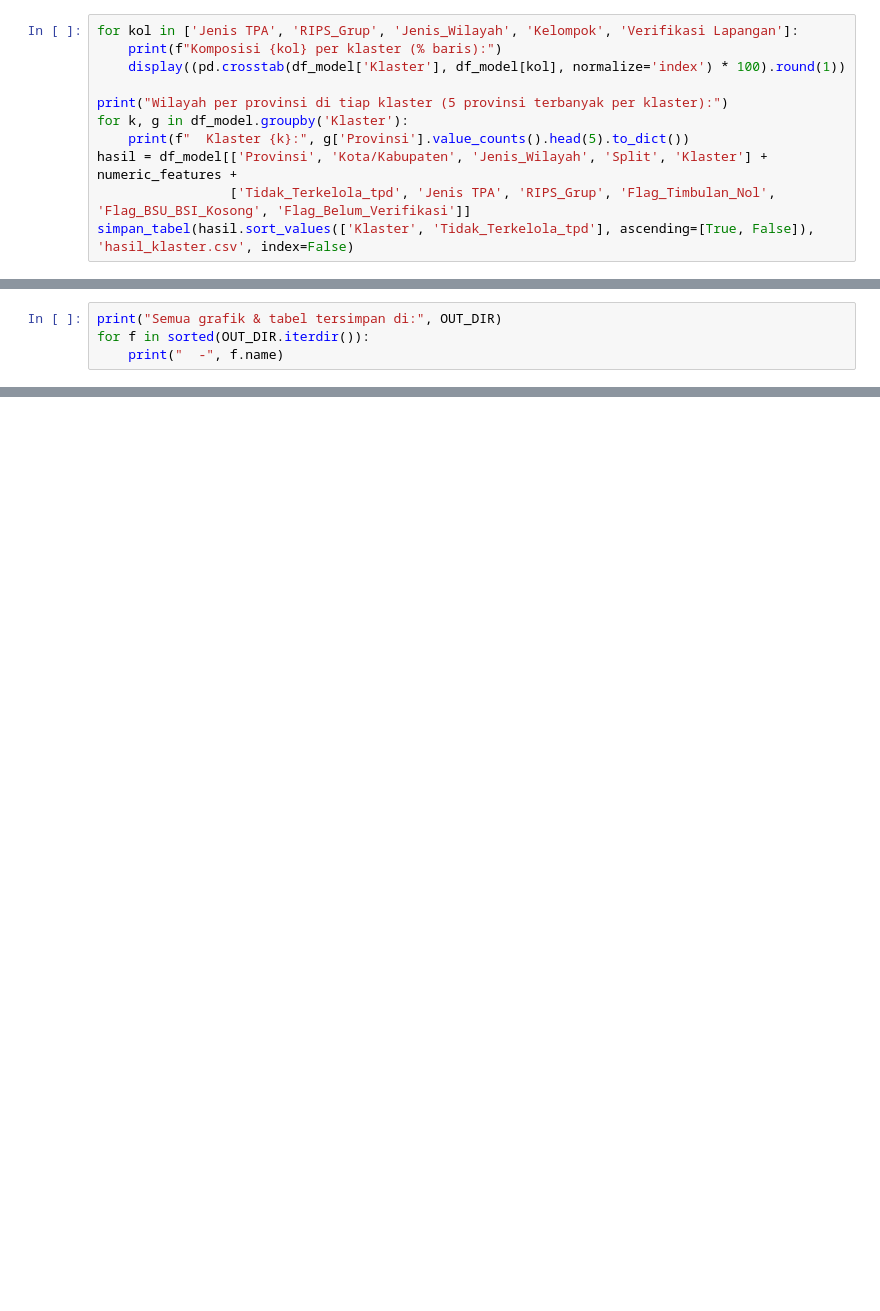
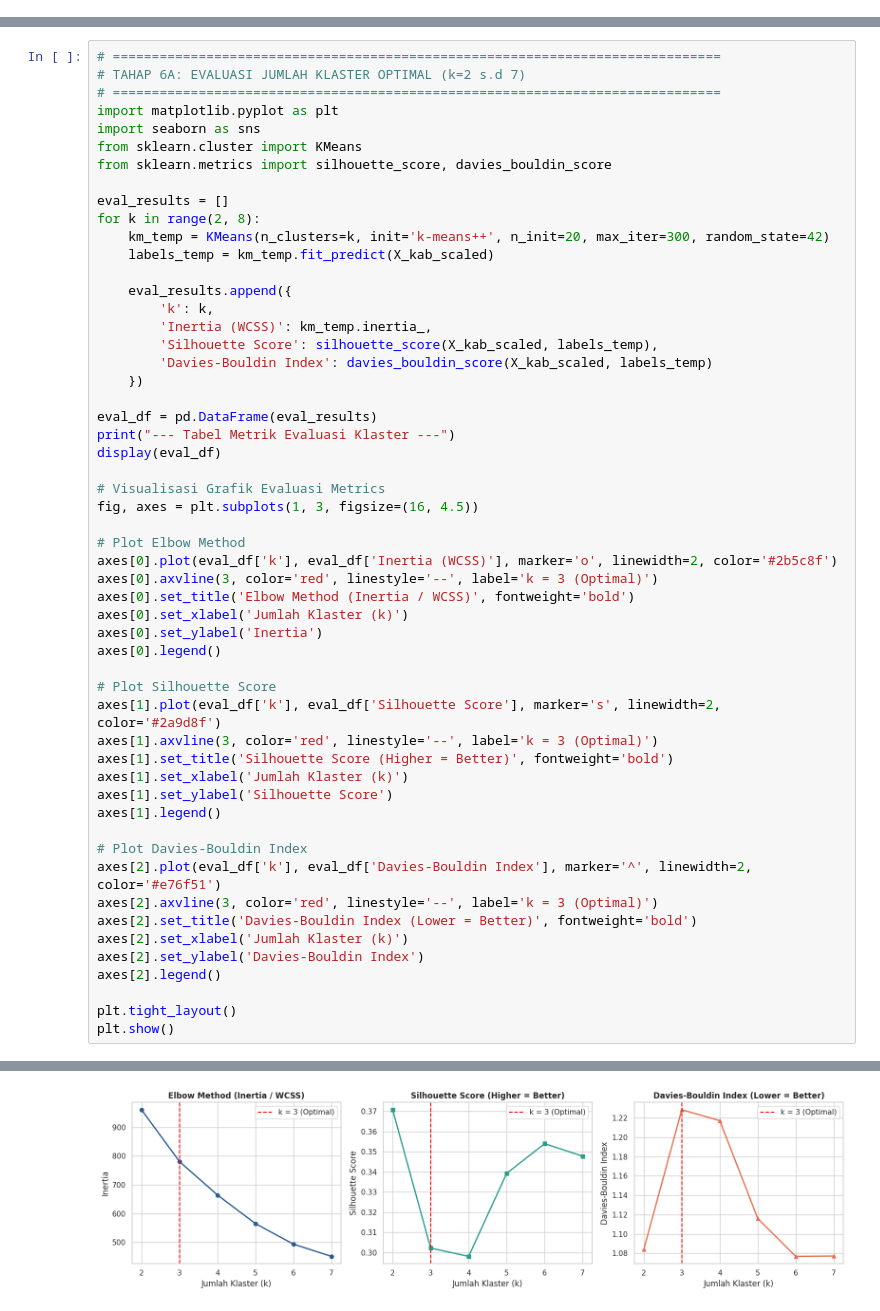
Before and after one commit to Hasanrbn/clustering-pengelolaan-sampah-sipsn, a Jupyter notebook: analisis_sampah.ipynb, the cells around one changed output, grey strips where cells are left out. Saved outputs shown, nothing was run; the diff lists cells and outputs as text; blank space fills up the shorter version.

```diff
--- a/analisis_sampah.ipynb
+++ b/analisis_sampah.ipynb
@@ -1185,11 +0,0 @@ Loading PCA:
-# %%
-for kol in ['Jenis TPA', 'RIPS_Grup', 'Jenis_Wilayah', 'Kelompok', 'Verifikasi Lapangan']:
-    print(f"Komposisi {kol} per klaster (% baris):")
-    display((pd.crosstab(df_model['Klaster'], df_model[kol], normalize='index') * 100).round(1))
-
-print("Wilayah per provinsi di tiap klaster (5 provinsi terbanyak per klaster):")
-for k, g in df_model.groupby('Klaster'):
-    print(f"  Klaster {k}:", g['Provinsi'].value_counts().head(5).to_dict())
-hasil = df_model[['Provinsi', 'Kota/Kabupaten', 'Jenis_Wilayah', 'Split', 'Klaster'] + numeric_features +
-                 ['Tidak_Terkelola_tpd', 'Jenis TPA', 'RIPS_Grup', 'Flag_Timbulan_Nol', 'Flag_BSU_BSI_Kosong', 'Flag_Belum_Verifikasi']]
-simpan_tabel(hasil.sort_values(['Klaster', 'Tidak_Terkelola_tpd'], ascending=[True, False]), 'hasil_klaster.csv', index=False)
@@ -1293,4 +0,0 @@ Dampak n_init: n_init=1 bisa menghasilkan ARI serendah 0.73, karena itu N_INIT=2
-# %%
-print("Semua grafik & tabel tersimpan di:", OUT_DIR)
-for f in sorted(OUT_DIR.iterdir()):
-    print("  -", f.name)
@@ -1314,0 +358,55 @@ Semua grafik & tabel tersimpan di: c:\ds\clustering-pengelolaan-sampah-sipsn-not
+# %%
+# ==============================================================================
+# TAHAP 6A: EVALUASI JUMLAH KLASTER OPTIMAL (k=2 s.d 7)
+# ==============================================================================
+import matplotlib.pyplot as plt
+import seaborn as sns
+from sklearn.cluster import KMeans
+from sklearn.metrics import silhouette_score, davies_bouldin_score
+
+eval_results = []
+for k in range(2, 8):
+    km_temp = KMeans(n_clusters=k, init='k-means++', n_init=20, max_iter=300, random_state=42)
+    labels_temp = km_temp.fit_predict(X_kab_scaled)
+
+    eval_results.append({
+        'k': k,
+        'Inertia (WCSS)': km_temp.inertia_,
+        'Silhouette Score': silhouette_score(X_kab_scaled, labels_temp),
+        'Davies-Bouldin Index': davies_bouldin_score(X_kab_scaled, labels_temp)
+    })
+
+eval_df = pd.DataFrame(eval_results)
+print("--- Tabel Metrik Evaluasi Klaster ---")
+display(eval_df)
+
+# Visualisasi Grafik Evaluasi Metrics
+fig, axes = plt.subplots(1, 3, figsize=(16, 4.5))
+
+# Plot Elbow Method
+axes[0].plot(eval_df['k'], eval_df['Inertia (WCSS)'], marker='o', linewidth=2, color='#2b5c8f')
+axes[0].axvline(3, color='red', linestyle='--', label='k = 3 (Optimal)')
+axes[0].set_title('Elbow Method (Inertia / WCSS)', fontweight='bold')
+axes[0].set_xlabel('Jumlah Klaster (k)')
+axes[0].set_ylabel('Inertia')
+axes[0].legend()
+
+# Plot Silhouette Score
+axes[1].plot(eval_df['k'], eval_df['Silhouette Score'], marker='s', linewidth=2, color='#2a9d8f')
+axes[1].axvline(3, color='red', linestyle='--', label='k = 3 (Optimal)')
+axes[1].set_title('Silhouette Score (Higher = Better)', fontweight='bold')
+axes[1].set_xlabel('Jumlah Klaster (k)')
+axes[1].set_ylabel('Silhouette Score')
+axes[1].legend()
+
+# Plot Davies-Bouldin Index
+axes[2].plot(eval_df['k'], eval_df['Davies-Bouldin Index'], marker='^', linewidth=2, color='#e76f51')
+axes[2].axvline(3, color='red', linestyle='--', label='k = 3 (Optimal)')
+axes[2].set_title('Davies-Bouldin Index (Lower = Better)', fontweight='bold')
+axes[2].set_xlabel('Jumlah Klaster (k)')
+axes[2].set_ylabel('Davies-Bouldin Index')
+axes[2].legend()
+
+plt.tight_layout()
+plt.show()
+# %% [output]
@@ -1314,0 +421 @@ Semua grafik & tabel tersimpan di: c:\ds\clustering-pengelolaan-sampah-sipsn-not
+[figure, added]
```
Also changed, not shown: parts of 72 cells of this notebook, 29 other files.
◇ ◇ ◇ ◇
Exercise brief – Please reproduce each line of the listing above exactly, skipping pictures.

Your solution –
Before and after one commit to Hasanrbn/clustering-pengelolaan-sampah-sipsn, a Jupyter notebook: analisis_sampah.ipynb, the cells around one changed output, grey strips where cells are left out. Saved outputs shown, nothing was run; the diff lists cells and outputs as text; blank space fills up the shorter version.

```diff
--- a/analisis_sampah.ipynb
+++ b/analisis_sampah.ipynb
@@ -1185,11 +0,0 @@ Loading PCA:
-# %%
-for kol in ['Jenis TPA', 'RIPS_Grup', 'Jenis_Wilayah', 'Kelompok', 'Verifikasi Lapangan']:
-    print(f"Komposisi {kol} per klaster (% baris):")
-    display((pd.crosstab(df_model['Klaster'], df_model[kol], normalize='index') * 100).round(1))
-
-print("Wilayah per provinsi di tiap klaster (5 provinsi terbanyak per klaster):")
-for k, g in df_model.groupby('Klaster'):
-    print(f"  Klaster {k}:", g['Provinsi'].value_counts().head(5).to_dict())
-hasil = df_model[['Provinsi', 'Kota/Kabupaten', 'Jenis_Wilayah', 'Split', 'Klaster'] + numeric_features +
-                 ['Tidak_Terkelola_tpd', 'Jenis TPA', 'RIPS_Grup', 'Flag_Timbulan_Nol', 'Flag_BSU_BSI_Kosong', 'Flag_Belum_Verifikasi']]
-simpan_tabel(hasil.sort_values(['Klaster', 'Tidak_Terkelola_tpd'], ascending=[True, False]), 'hasil_klaster.csv', index=False)
@@ -1293,4 +0,0 @@ Dampak n_init: n_init=1 bisa menghasilkan ARI serendah 0.73, karena itu N_INIT=2
-# %%
-print("Semua grafik & tabel tersimpan di:", OUT_DIR)
-for f in sorted(OUT_DIR.iterdir()):
-    print("  -", f.name)
@@ -1314,0 +358,55 @@ Semua grafik & tabel tersimpan di: c:\ds\clustering-pengelolaan-sampah-sipsn-not
+# %%
+# ==============================================================================
+# TAHAP 6A: EVALUASI JUMLAH KLASTER OPTIMAL (k=2 s.d 7)
+# ==============================================================================
+import matplotlib.pyplot as plt
+import seaborn as sns
+from sklearn.cluster import KMeans
+from sklearn.metrics import silhouette_score, davies_bouldin_score
+
+eval_results = []
+for k in range(2, 8):
+    km_temp = KMeans(n_clusters=k, init='k-means++', n_init=20, max_iter=300, random_state=42)
+    labels_temp = km_temp.fit_predict(X_kab_scaled)
+
+    eval_results.append({
+        'k': k,
+        'Inertia (WCSS)': km_temp.inertia_,
+        'Silhouette Score': silhouette_score(X_kab_scaled, labels_temp),
+        'Davies-Bouldin Index': davies_bouldin_score(X_kab_scaled, labels_temp)
+    })
+
+eval_df = pd.DataFrame(eval_results)
+print("--- Tabel Metrik Evaluasi Klaster ---")
+display(eval_df)
+
+# Visualisasi Grafik Evaluasi Metrics
+fig, axes = plt.subplots(1, 3, figsize=(16, 4.5))
+
+# Plot Elbow Method
+axes[0].plot(eval_df['k'], eval_df['Inertia (WCSS)'], marker='o', linewidth=2, color='#2b5c8f')
+axes[0].axvline(3, color='red', linestyle='--', label='k = 3 (Optimal)')
+axes[0].set_title('Elbow Method (Inertia / WCSS)', fontweight='bold')
+axes[0].set_xlabel('Jumlah Klaster (k)')
+axes[0].set_ylabel('Inertia')
+axes[0].legend()
+
+# Plot Silhouette Score
+axes[1].plot(eval_df['k'], eval_df['Silhouette Score'], marker='s', linewidth=2, color='#2a9d8f')
+axes[1].axvline(3, color='red', linestyle='--', label='k = 3 (Optimal)')
+axes[1].set_title('Silhouette Score (Higher = Better)', fontweight='bold')
+axes[1].set_xlabel('Jumlah Klaster (k)')
+axes[1].set_ylabel('Silhouette Score')
+axes[1].legend()
+
+# Plot Davies-Bouldin Index
+axes[2].plot(eval_df['k'], eval_df['Davies-Bouldin Index'], marker='^', linewidth=2, color='#e76f51')
+axes[2].axvline(3, color='red', linestyle='--', label='k = 3 (Optimal)')
+axes[2].set_title('Davies-Bouldin Index (Lower = Better)', fontweight='bold')
+axes[2].set_xlabel('Jumlah Klaster (k)')
+axes[2].set_ylabel('Davies-Bouldin Index')
+axes[2].legend()
+
+plt.tight_layout()
+plt.show()
+# %% [output]
@@ -1314,0 +421 @@ Semua grafik & tabel tersimpan di: c:\ds\clustering-pengelolaan-sampah-sipsn-not
+[figure, added]
```
Also changed, not shown: parts of 72 cells of this notebook, 29 other files.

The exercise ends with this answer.